NBC News Opens The Checkbook For Journalism
NBC News is under fire for so-called "checkbook journalism" as the peacock network offered over $100,000 for the exclusive footage of the mid-air collision of two skydiving planes. NBC News will also have exclusive interviews with the survivors of the spectacular crash.
$100,000 seems to be the going rate over at 30 Rock as it is the same amount cited in reports over another instance of "pay-for-say" news involving NBC paying Hannah Anderson for her personal story of being kidnapped by a family friend who killed her mother and brother.
A spokesperson at NBC News defended the Anderson story saying they merely paid her for exclusive "footage and personal material." They used the same rationale for the plane crash interviews. "Our licensing of this footage is standard industry practice and is the result of a very competitive process with other major broadcast outlets,” a spokesperson said.
The pattern of behavior is raising charges of "checkbook journalism":
The controversial practice has created problems for television networks before, and some news divisions, such as ABC, have sworn it off entirely after receiving criticism for handing over money to interview subjects.
The Post said that NBC would not confirm the exact amount given, but that it does exceed six figures.
The group of six skydivers and two pilots will appear on Tuesday morning's "Today," "Nightly News with Brian Williams,” and "Dateline NBC."

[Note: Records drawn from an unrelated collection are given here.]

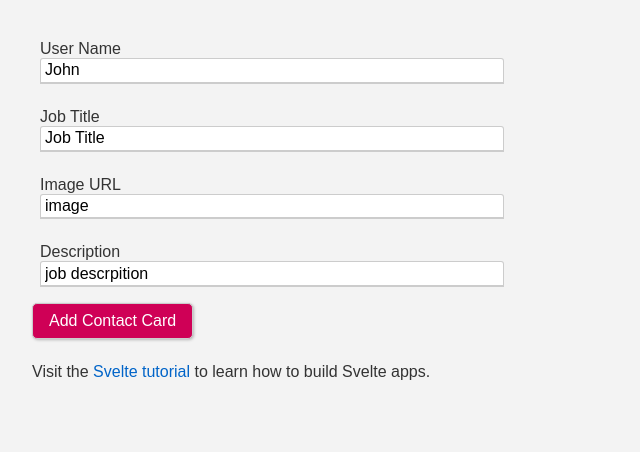
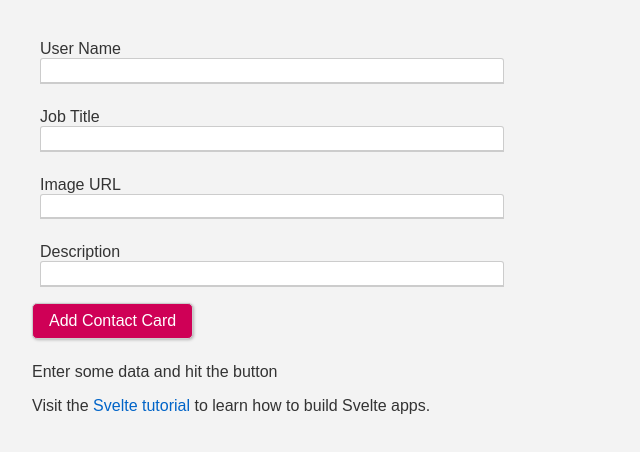
Before and after one commit to agungTuanany/svelte_course, a Svelte app: page / in a window 1280 px wide. Shown: the top 452 px of the page, without its empty margins (0-640 px from the left). Built offline with nearby package versions, Linux system fonts and the light colour scheme.

Commit message:
Chapter_2: Working with Conditional & Loops | Use if-else statement

```diff
--- a/src/App.svelte
+++ b/src/App.svelte
@@ -12,15 +12,12 @@ import CourseGoal from "./CourseGoal.svelte"
 
 //#################################################################
 // Instant variable
-let name = "John"
-let age = 30
-let title = "Job Title"
-let image = "image"
-let description = "job descrpition"
+let name = ""
+let title = ""
+let image = ""
+let description = ""
 let formState = "empty"
-let done = false
 
-let courseGoal = "your course goal"
 
 //#################################################################
 // https://developer.mozilla.org/en-US/docs/Web/JavaScript/Reference/Statements/label
@@ -37,7 +34,17 @@ $: if (name === "John Doe") {
 
 //#################################################################
 function addContact () {
-	done = true
+	if (
+		name.trim ().length == 0 ||
+		title.trim ().length == 0 ||
+		image.trim ().length == 0 ||
+		description.trim ().length == 0
+	) {
+		formState = "invalid"
+		return;
+	}
+
+	formState = "done"
 }
 
 
@@ -130,13 +137,17 @@ function courseGoalInput (event) {
 
 	<button on:click={addContact}>Add Contact Card</button>
 
-	{#if done}
+	{#if formState === "done"}
 	<ContactCard
 		userName="{name}"
 		jobTitle="{title}"
 		userImage="{image}"
 		{description}
 	/>
+	{:else if formState === "invalid"}
+		<p>Invalid input</p>
+	{:else}
+		<p>Enter some data and hit the button</p>
 	{/if}
 
   <p>Visit the <a href="https://svelte.dev/tutorial">Svelte tutorial</a> to learn how to build Svelte apps.</p>
```
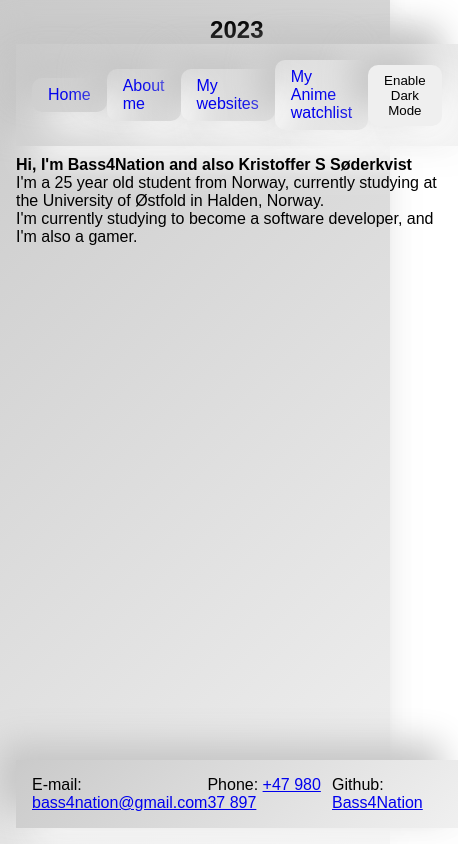
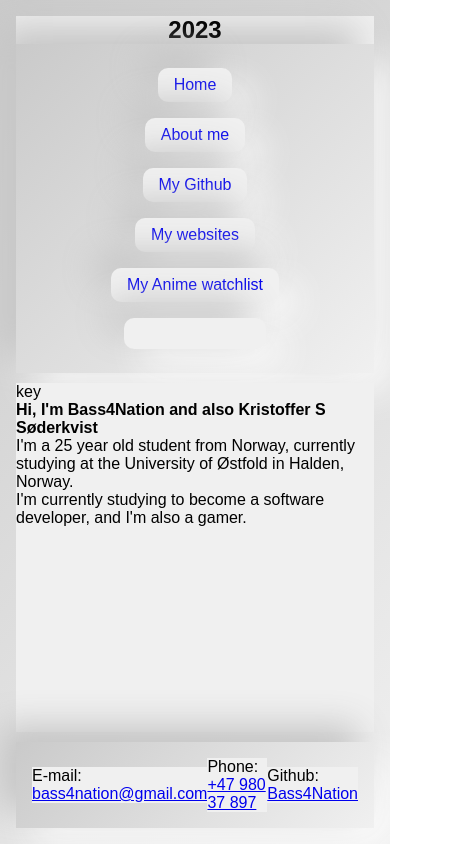
Before and after one commit to Bass4Nation/Bass4Nation.github.io, a Next.js app: page / in a window 390 px wide. Shown: the whole page, 458 px wide, since content can reach past the window. Built offline with nearby package versions, Linux system fonts and the light colour scheme; no server answers.

Commit message:
Github page + small mobil opt

```diff
--- a/components/Navbar.js
+++ b/components/Navbar.js
@@ -6,6 +6,7 @@ import style from "../styles/Navbar.module.css";
 const navItemList = [
   { name: "Home", href: "/" },
   { name: "About me", href: "/aboutme" },
+  { name: "My Github", href: "/github" },
   { name: "My websites", href: "/websites" },
   { name: "My Anime watchlist", href: "/anime" },
 ];
--- /dev/null
+++ b/i18n.js
@@ -0,0 +1,14 @@
+import i18n from 'i18next';
+import HttpApi from 'i18next-http-backend';
+
+i18n
+  .use(HttpApi)
+  .init({
+    fallbackLng: 'en',
+    debug: process.env.NODE_ENV !== 'production',
+    backend: {
+      loadPath: '/locales/{{lng}}/{{ns}}.json',
+    },
+  });
+
+export default i18n;
--- /dev/null
+++ b/locales/en.json
@@ -0,0 +1,3 @@
+{
+    "key": "Hello, World!"
+}
--- a/package.json
+++ b/package.json
@@ -17,6 +17,8 @@
     "eslint": "8.30.0",
     "eslint-config-next": "13.1.1",
     "graphql": "^16.6.0",
+    "i18next": "^22.4.9",
+    "i18next-http-backend": "^2.1.1",
     "next": "13.1.1",
     "react": "18.2.0",
     "react-dom": "18.2.0"
--- a/pages/index.js
+++ b/pages/index.js
@@ -2,6 +2,7 @@ import Image from 'next/image'
 import { Inter } from '@next/font/google'
 import style from '../styles/Index.module.css'
 import Headtitle from '../components/Headtitle'
+import i18n from '../i18n'
 
 const inter = Inter({ subsets: ['latin'] })
 
@@ -10,6 +11,9 @@ export default function Home() {
     <>
       <Headtitle title="Bass4Nation's portefolio site - bass4nation.github.io" />
       <main className={style.main}>
+        <section>
+          <p>{i18n.t('key')}</p>
+        </section>
         <section>
           <h1>Hi, I&apos;m Bass4Nation and also Kristoffer S Søderkvist</h1>
           <p>
--- a/styles/Layout.module.css
+++ b/styles/Layout.module.css
@@ -15,7 +15,6 @@
   --button-color: white;
 }
 
-
 .layout {
   display: grid;
   grid-template-columns: 1fr;
@@ -25,10 +24,26 @@
     "main"
     "footer";
   grid-gap: 10px;
-  background: linear-gradient(315deg, var(--bg-color-1), var(--bg-color-2) );
-  box-shadow: -17px -17px 35px var(--bg-color-shadow-1), 17px 17px 35px var(--bg-color-shadow-2);
+  background: linear-gradient(315deg, var(--bg-color-1), var(--bg-color-2));
+  box-shadow: -17px -17px 35px var(--bg-color-shadow-1),
+    17px 17px 35px var(--bg-color-shadow-2);
   padding: 1rem;
   height: 100vh;
 
   color: var(--text-color);
 }
+
+@media (min-width: 800px) {
+  .layout {
+    grid-template-columns: 1fr;
+    grid-template-rows: auto 1fr auto;
+    grid-template-areas:
+      "header "
+      "main "
+      "footer ";
+
+    grid-gap: 10px;
+    ;
+  }
+
+}
--- a/styles/Navbar.module.css
+++ b/styles/Navbar.module.css
@@ -1,3 +1,22 @@
+.root {
+  --bg-color-1: #f0f0f0;
+  --bg-color-2: #cacaca;
+  --bg-color-shadow-1: #c5c5c5;
+  --bg-color-shadow-2: #fbfbfb;
+  --text-color: black;
+  --button-color: black;
+}
+
+.darkmode {
+  --bg-color-1: #1e1e1e;
+  --bg-color-2: #0d0d0d;
+  --bg-color-shadow-1: #0a0a0a;
+  --bg-color-shadow-2: #2a2a2a;
+  --text-color: white;
+  --button-color: white;
+}
+
+
 .navigationPanel {
   display: flex;
   flex-direction: row;
@@ -28,4 +47,30 @@
   padding: 0.5rem 1rem;
   transition: 1s;
   border: none;
+  color: var(--bg-color-1);
 }
+
+.nav_button:hover {
+  box-shadow: -5px -5px 10px #c5c5c5;
+  transition: 1s;
+}
+
+/* Media queries for smaller screens */
+@media (max-width: 800px) {
+  .navigationPanel {
+    flex-direction: column;
+  }
+
+    .nav_item {
+        margin: 0.5rem 0;
+    }
+
+
+    .nav_button {
+        margin: 0.5rem 0;
+    }
+    .nav_button:hover {
+        box-shadow: -5px -5px 10px #c5c5c5;
+        transition: 1s;
+    }
+}
--- a/styles/globals.css
+++ b/styles/globals.css
@@ -1,6 +1,27 @@
+
+.root {
+    --bg-color-1: #f0f0f0;
+    --bg-color-2: #cacaca;
+    --bg-color-shadow-1: #c5c5c5;
+    --bg-color-shadow-2: #fbfbfb;
+    --text-color: black;
+    --button-color: black;
+}
+
+.darkmode {
+    --bg-color-1: #1e1e1e;
+    --bg-color-2: #0d0d0d;
+    --bg-color-shadow-1: #0a0a0a;
+    --bg-color-shadow-2: #2a2a2a;
+    --text-color: white;
+    --button-color: white;
+}
+
 *{
     margin: 0;
     padding: 0;
     box-sizing: border-box;
     font-family: 'Poppins', sans-serif;
+
+    background-color: var(--bg-color-1);
 }
```
Also changed, not shown: pages/github.js (added, +13 -0 lines), 1 other file (tests, documents, lock files or other folders). Lines whose indentation alone changed are shown as unchanged.
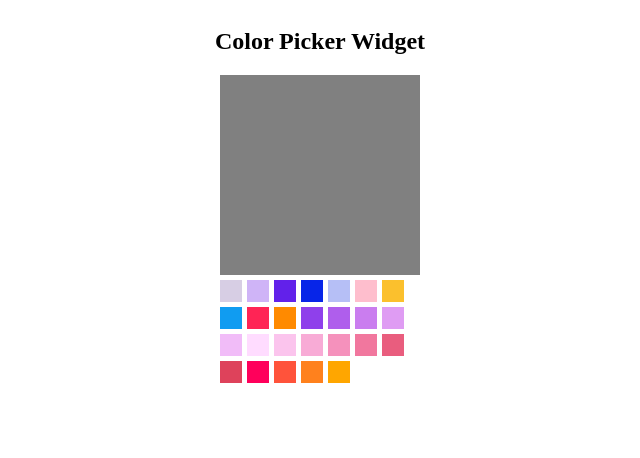
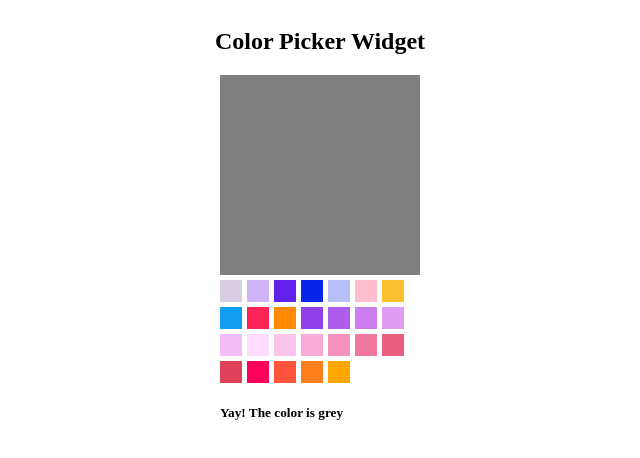
Before and after one commit to julienguyenn/Diversio-FE-Exercise, a React (Create React App) app: page / in a window 1280 px wide. Shown: the top 458 px of the page, without its empty margins (320-960 px from the left). Built offline with nearby package versions, Linux system fonts and the light colour scheme.

Commit message:
Add color prompt for users

```diff
--- a/src/components/ColorWidget/ColorSelector/index.js
+++ b/src/components/ColorWidget/ColorSelector/index.js
@@ -20,6 +20,7 @@ const ColorSelector = ({ colorList, selectedColor, changeSelectedColor }) => {
     return (
         <div className="color-selector-wrapper">
             {colorOptions}
+            <h5>Yay! The color is {selectedColor}</h5>
         </div>
     );
 }
```
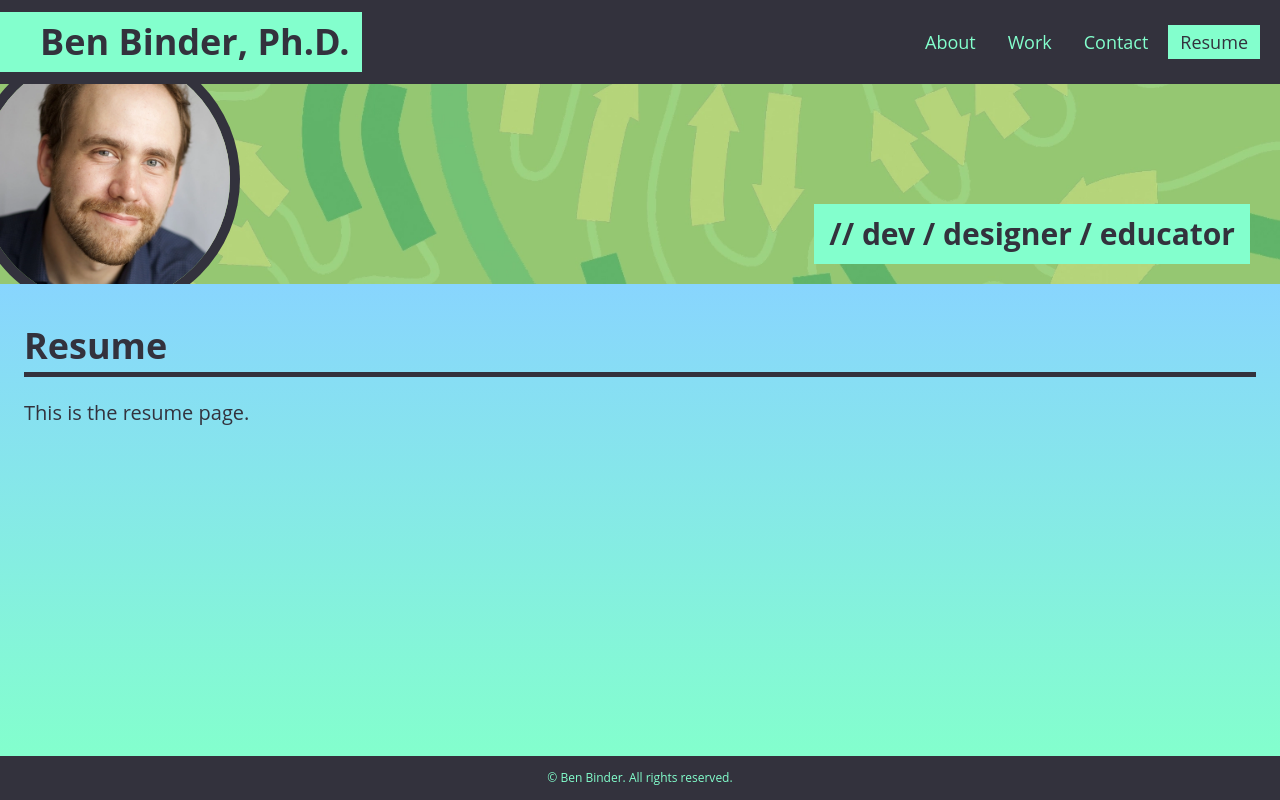
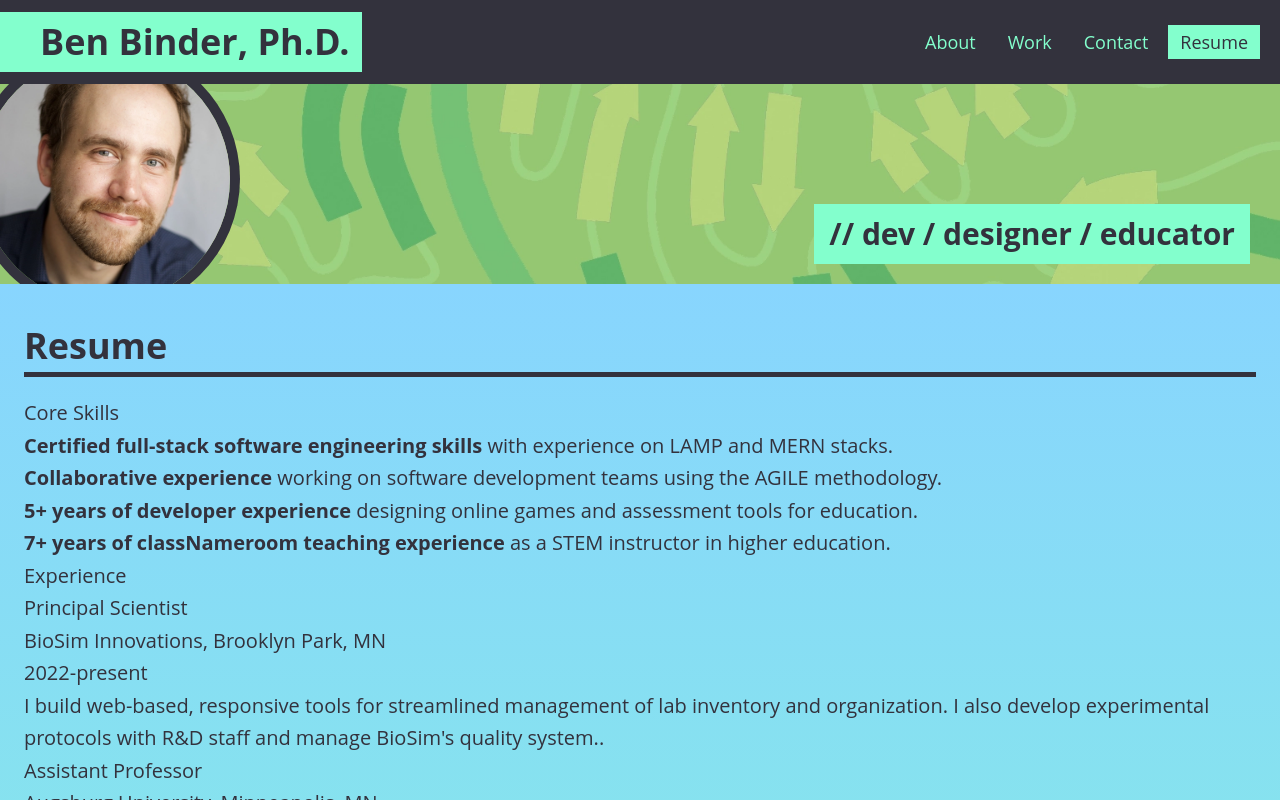
Before and after one commit to binderb/react-dev-portfolio, a React (Create React App) app: page / in a window 1280 px wide. Both pictures are taken after a click on the item "Resume". Shown: the top 800 px of the page. Built offline with nearby package versions, Linux system fonts and the light colour scheme.

Commit message:
Add raw text from resume.

```diff
--- a/src/pages/Resume.js
+++ b/src/pages/Resume.js
@@ -1,7 +1,150 @@
 export default function Resume () {
   return (
-    <div>
-      This is the resume page.
-    </div>
+    <>
+    <section className="main-section" id="core-skills">
+      <h2>Core Skills</h2>
+      <div className="main-content" id="core-skills-content">
+        <ul>
+          <li>
+            <strong>Certified full-stack software engineering skills</strong> with experience on LAMP and MERN stacks.
+          </li>
+          <li>
+            <strong>Collaborative experience</strong> working on software development teams using the AGILE methodology.
+          </li>
+          <li>
+            <strong>5+ years of developer experience</strong> designing online games and assessment tools for education.
+          </li>
+          <li>
+            <strong>7+ years of classNameroom teaching experience</strong> as a STEM instructor in higher education.
+          </li>
+        </ul>
+      </div>
+    </section>
+    {/* Experience */}
+    <section className="main-section" id="experience">
+      <h2>Experience</h2>
+      <div className="main-content" id="experience-content">
+        {/* BioSim */}
+        <div className="experience-box">
+          <div className="experience-item-header">
+            <div className="experience-item-name">
+              Principal Scientist
+              <div className="experience-item-location">BioSim Innovations, Brooklyn Park, MN</div>
+            </div>
+            <div className="experience-item-years">2022-present</div>
+          </div>
+          <div className="experience-item-content">
+            I build web-based, responsive tools for streamlined management of lab inventory and organization. I also develop experimental protocols with R&D staff and manage BioSim's quality system..
+          </div>
+        </div>
+        {/* Augsburg */}
+        <div className="experience-box">
+          <div className="experience-item-header">
+            <div className="experience-item-name">
+              Assistant Professor
+              <div className="experience-item-location">Augsburg University, Minneapolis, MN</div>
+            </div>
+            <div className="experience-item-years">2018-2022</div>
+          </div>
+          <div className="experience-item-content">
+            I designed and taught a wide range of courses, from first-year survey courses to the university's upper-division biochemistry sequence. I specialized in developing interactive educational tools, including web- and app-based demos, games, and practice modules,
+            which can be viewed in my <a className="inline-link" href="index.html">portfolio</a>.
+          </div>
+        </div>
+        {/* Concordia */}
+        <div className="experience-box">
+          <div className="experience-item-header">
+            <div className="experience-item-name">
+              Adjunct Professor
+              <div className="experience-item-location">Concordia University, St. Paul, MN</div>
+            </div>
+            <div className="experience-item-years">2015-2018</div>
+          </div>
+          <div className="experience-item-content">
+            I taught a variety of undergraduate STEM courses at Concordia over several semesters, including Introductory Biology, General Chemistry, Organic Chemistry, and Human Anatomy & Physiology. I also garnered significant experience in curriculum development, designing lesson plans, activities, and laboratories while working closely with full-time Concordia faculty.
+          </div>
+        </div>
+        {/* Postdoc */}
+        <div className="experience-box">
+          <div className="experience-item-header">
+            <div className="experience-item-name">
+              Postdoctoral Fellow
+              <div className="experience-item-location">University of Minnesota, Minneapolis, MN</div>
+            </div>
+            <div className="experience-item-years">2016-2017</div>
+          </div>
+          <div className="experience-item-content">
+            I built and refined new computational models of muscle protein complexes. To facilitate this work, I developed advanced programming skills in a variety of languages, including Python, MATLAB, Tcl/Tk, and JavaScript.
+          </div>
+        </div>
+      </div>
+    </section>
+    {/* Education */}
+    <section className="main-section" id="education">
+      <h2>Education</h2>
+      <div className="main-content" id="experience-content">
+        <div className="education-box">
+          <div className="education-item-header">
+            <div className="education-item-name">
+              Ph.D., Biochemistry, Molecular Biology, and Biophysics
+              <div className="education-item-location">University of Minnesota, Minneapolis, MN</div>
+            </div>
+            <div className="education-item-year">2016</div>
+          </div>
+        </div>
+        <div className="education-box">
+          <div className="education-item-header">
+            <div className="education-item-name">
+              B.A., Chemistry and Mathematics
+              <div className="education-item-location">St. Olaf College, Northfield, MN</div>
+            </div>
+            <div className="education-item-year">2011</div>
+          </div>
+        </div>
+      </div>
+    </section>
+    {/* Awards */}
+    <section className="main-section" id="awards">
+      <h2>Awards</h2>
+      <div className="main-content" id="awards-content">
+        <div className="award-box">
+          <div className="award-item-header">
+            <div className="award-item-name">
+              UofM Coding Bootcamp Certificate
+              <div className="award-item-location">University of Minnesota, Minneapolis, MN</div>
+            </div>
+            <div className="award-item-year">Expected Feb 2023</div>
+          </div>
+        </div>
+        <div className="award-box">
+          <div className="award-item-header">
+            <div className="award-item-name">
+              CTL Scholarship Grant for interactive content development
+              <div className="award-item-location">Augsburg University, Minneapolis, MN</div>
+            </div>
+            <div className="award-item-year">2022</div>
+          </div>
+        </div>
+        <div className="award-box">
+          <div className="award-item-header">
+            <div className="award-item-name">
+              Training Research Educators in Minnesota IRACDA Fellowship
+              <div className="award-item-location">University of Minnesota, Minneapolis, MN</div>
+            </div>
+            <div className="award-item-year">2017</div>
+          </div>
+        </div>
+        <div className="award-box">
+          <div className="award-item-header">
+            <div className="award-item-name">
+              Cyrus Barnum Teaching Award
+              <div className="award-item-location">University of Minnesota, Minneapolis, MN</div>
+            </div>
+            <div className="award-item-year">2015</div>
+          </div>
+        </div>
+      </div>
+    </section>
+    </>
   )
 }
```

In another remarkable revelation from NBC News, apparently their cable network, MSNBC, actually pays Al Sharpton to host a show every night.